If you had to judge this shark on its Stethacanthus pictures alone, then you would think it was one strange marine animal. That’s because it not only had little spikes on its head, but the males also had an ironing board shaped fin that jutted from their back and contained more little spikes on it. For the longest time, scientists couldn’t figure out what this growth was for, then after a little more study, they realized it was a way for males to dock with females during mating.
Stethacanthus was about 2 to 3 feet long and weighed approximately 20 pounds. One of the most interesting facts about Stethacanthus is that many scientists are speculating that they might have been bottom feeders. That’s because it doesn’t appear they could swim too quickly, especially the males who had that growth from their dorsal fin. Therefore, scientists speculate that they hung close to the ocean floor and feed that way. It is also believed that not only did these sharks hug close to the ocean floor along coastlines, but that they had specialized breeding grounds they would go to during breeding the season.
What were some of the things it probably fed on? Well, it probably fed on a variety of small fish and marine animals. Whatever it could swallow or break open most likely.

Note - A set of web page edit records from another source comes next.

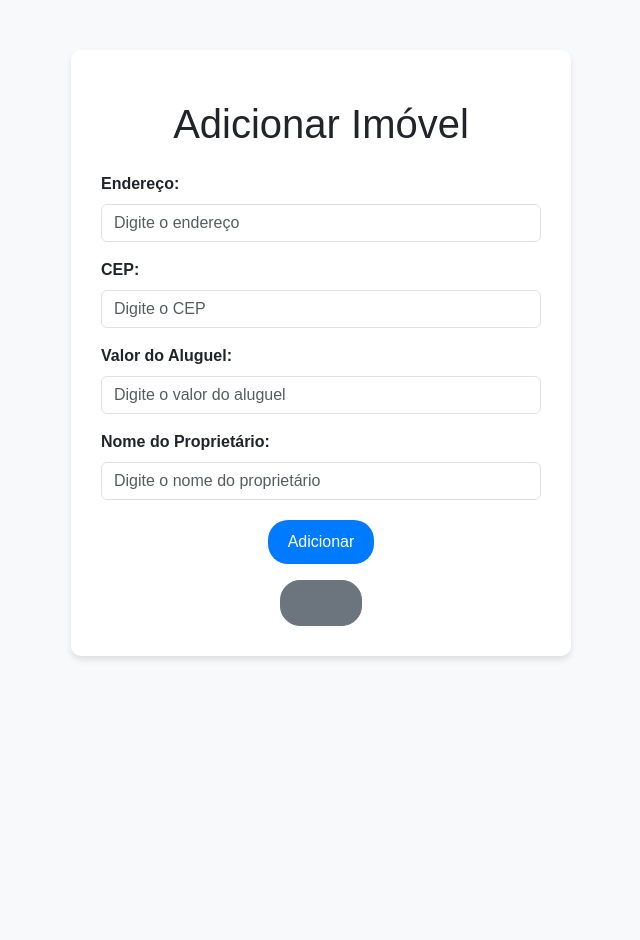
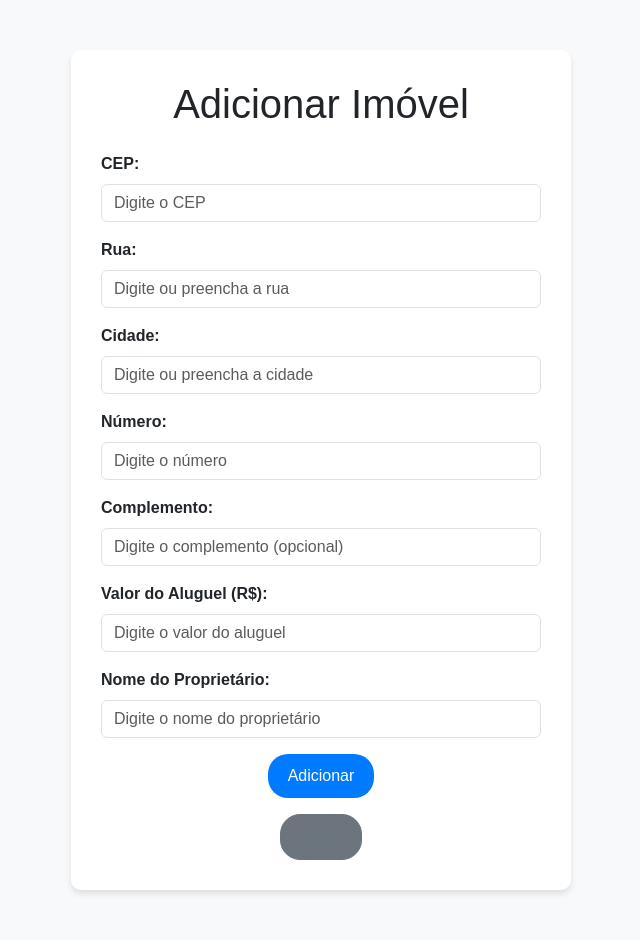
Before and after one commit to JulioLage-Alx/Site-Imobiliaria, a Flask app: page /add_imovel in a window 1280 px wide. Shown: the whole page, without its empty margins (319-959 px from the left). Before the commit the page ends 660 px from the top, so only its background shows below. Run offline with Flask 3, Linux system fonts and the light colour scheme.

Commit message:
MOD: Melhorei a seçao de cadastro de imoveis

```diff
--- a/app.py
+++ b/app.py
@@ -28,14 +28,24 @@
 @app.route('/add_imovel', methods=["GET", "POST"])
 def add_imovel():
     if request.method == "POST":
-        endereco = request.form['endereco']
-        cep = request.form['cep']
-        valor_aluguel = request.form['valor_aluguel']
-        nome_proprietario = request.form['nome_proprietario']
+        # Captura os campos do formulário
+        cidade = request.form.get('cidade', '').strip()
+        numero = request.form.get('numero', '').strip()
+        rua = request.form.get('rua', '').strip()
+        complemento = request.form.get('complemento', '').strip()
+        cep = request.form.get('cep', '').strip()
+        valor_aluguel = request.form.get('valor_aluguel', '').strip()
+        nome_proprietario = request.form.get('nome_proprietario', '').strip()
 
         # Validações
-        if not endereco:
-            flash("O endereço é obrigatório.")
+        if not cidade:
+            flash("A cidade é obrigatória.")
+            return redirect('/add_imovel')
+        if not rua:
+            flash("A rua é obrigatória.")
+            return redirect('/add_imovel')
+        if not numero or not numero.isdigit():
+            flash("O número do imóvel deve ser preenchido e conter apenas dígitos.")
             return redirect('/add_imovel')
         if not validar_cep(cep):
             flash("O CEP deve conter exatamente 8 dígitos numéricos.")
@@ -48,17 +58,24 @@
             return redirect('/add_imovel')
 
         # Inserir no banco de dados
-        cursor = db.cursor()
-        cursor.execute("""
-            INSERT INTO imovel (endereco, cep, valor_aluguel, nome_proprietario)
-            VALUES (%s, %s, %s, %s)
-        """, (endereco, cep, valor_aluguel, nome_proprietario))
-        db.commit()
+        try:
+            cursor = db.cursor()
+            cursor.execute("""
+                INSERT INTO imovel (rua, cidade, numero, complemento, cep, valor_aluguel, nome_proprietario)
+                VALUES (%s, %s, %s, %s, %s, %s, %s)
+            """, (rua, cidade, numero, complemento, cep, valor_aluguel, nome_proprietario))
+            db.commit()
+            flash("Imóvel adicionado com sucesso!")
+        except Exception as e:
+            db.rollback()
+            flash(f"Ocorreu um erro ao adicionar o imóvel: {e}")
+            return redirect('/add_imovel')
 
-        flash("Imóvel adicionado com sucesso!")
         return redirect('/')
 
+    # Renderiza a página de formulário
     return render_template('imovel.html')
+
 
 @app.route('/add_inquilino', methods=["GET", "POST"])
 def add_inquilino():
@@ -116,12 +133,19 @@
 
     # Para uma requisição GET, carrega os imóveis
     cursor = db.cursor(dictionary=True)
-    cursor.execute("SELECT id, endereco FROM imovel")
+    cursor.execute("""
+        SELECT
+            id,
+            CONCAT(rua, ', ', numero, IF(complemento != '', CONCAT(', ', complemento), ''), ', ', cidade, ', CEP: ', cep) AS endereco
+        FROM imovel
+    """)
     imoveis = cursor.fetchall()
 
     # Passa as variáveis para o template, mesmo em uma requisição GET
     return render_template('inquilino.html', imoveis=imoveis, nome=nome, cpf=cpf, telefone=telefone, data_nascimento=data_nascimento, imovel_id=imovel_id)
 
 
+
+
 if __name__ == '__main__':
     app.run(debug=True)
--- a/banco.sql
+++ b/banco.sql
@@ -2,11 +2,15 @@
 
 CREATE TABLE imovel (
     id INT AUTO_INCREMENT PRIMARY KEY,
-    endereco VARCHAR(255) NOT NULL,
+    rua VARCHAR(255) NOT NULL,
+    cidade VARCHAR(255) NOT NULL,
+    numero VARCHAR(255) NOT NULL,
+    complemento VARCHAR(255),
     cep VARCHAR(10) NOT NULL,
     valor_aluguel DECIMAL(10,2) NOT NULL,
     nome_proprietario VARCHAR(255) NOT NULL
 );
+
 
 CREATE TABLE inquilino (
     id INT AUTO_INCREMENT PRIMARY KEY,
--- a/templates/imovel.html
+++ b/templates/imovel.html
@@ -4,7 +4,6 @@
     <meta charset="UTF-8">
     <meta name="viewport" content="width=device-width, initial-scale=1.0">
     <title>Adicionar Imóvel</title>
-    <!-- Bootstrap CSS -->
     <link href="https://cdn.jsdelivr.net/npm/bootstrap@5.3.0-alpha1/dist/css/bootstrap.min.css" rel="stylesheet">
     <style>
         body {
@@ -41,12 +40,6 @@
         .btn-secondary:hover {
             color: #ffffff;
         }
-        .text-center {
-            margin-top: 20px;
-        }
-        .alert {
-            margin-top: 20px;
-        }
     </style>
 </head>
 <body>
@@ -68,16 +61,30 @@
 
             <form method="POST">
                 <div class="mb-3">
-                    <label for="endereco" class="form-label">Endereço:</label>
-                    <input type="text" id="endereco" name="endereco" class="form-control" placeholder="Digite o endereço" required>
+                    <label for="cep" class="form-label">CEP:</label>
+                    <input type="text" id="cep" name="cep" class="form-control" placeholder="Digite o CEP" required>
+
                 </div>
                 <div class="mb-3">
-                    <label for="cep" class="form-label">CEP:</label>
-                    <input type="text" id="cep" name="cep" class="form-control" placeholder="Digite o CEP" required>
+                    <label for="rua" class="form-label">Rua:</label>
+                    <input type="text" id="rua" name="rua" class="form-control" placeholder="Digite ou preencha a rua">
                 </div>
                 <div class="mb-3">
-                    <label for="valor_aluguel" class="form-label">Valor do Aluguel:</label>
-                    <input type="text" id="valor_aluguel" name="valor_aluguel" class="form-control" placeholder="Digite o valor do aluguel" required>
+                    <label for="cidade" class="form-label">Cidade:</label>
+                    <input type="text" id="cidade" name="cidade" class="form-control" placeholder="Digite ou preencha a cidade">
+                </div>
+                <div class="mb-3">
+                    <label for="numero" class="form-label">Número:</label>
+                    <input type="text" id="numero" name="numero" class="form-control" placeholder="Digite o número" required>
+                </div>
+
+                <div class="mb-3">
+                    <label for="complemento" class="form-label">Complemento:</label>
+                    <input type="text" id="complemento" name="complemento" class="form-control" placeholder="Digite o complemento (opcional)">
+                </div>
+                <div class="mb-3">
+                    <label for="valor_aluguel" class="form-label">Valor do Aluguel (R$):</label>
+                    <input type="number" step="0.01" id="valor_aluguel" name="valor_aluguel" class="form-control" placeholder="Digite o valor do aluguel" required>
                 </div>
                 <div class="mb-3">
                     <label for="nome_proprietario" class="form-label">Nome do Proprietário:</label>
@@ -92,7 +99,6 @@
             </div>
         </div>
     </div>
-    <!-- Bootstrap JS -->
     <script src="https://cdn.jsdelivr.net/npm/bootstrap@5.3.0-alpha1/dist/js/bootstrap.bundle.min.js"></script>
 </body>
 </html>
```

It had small sharp teeth so it could also rip open prey – if they were small enough, of course.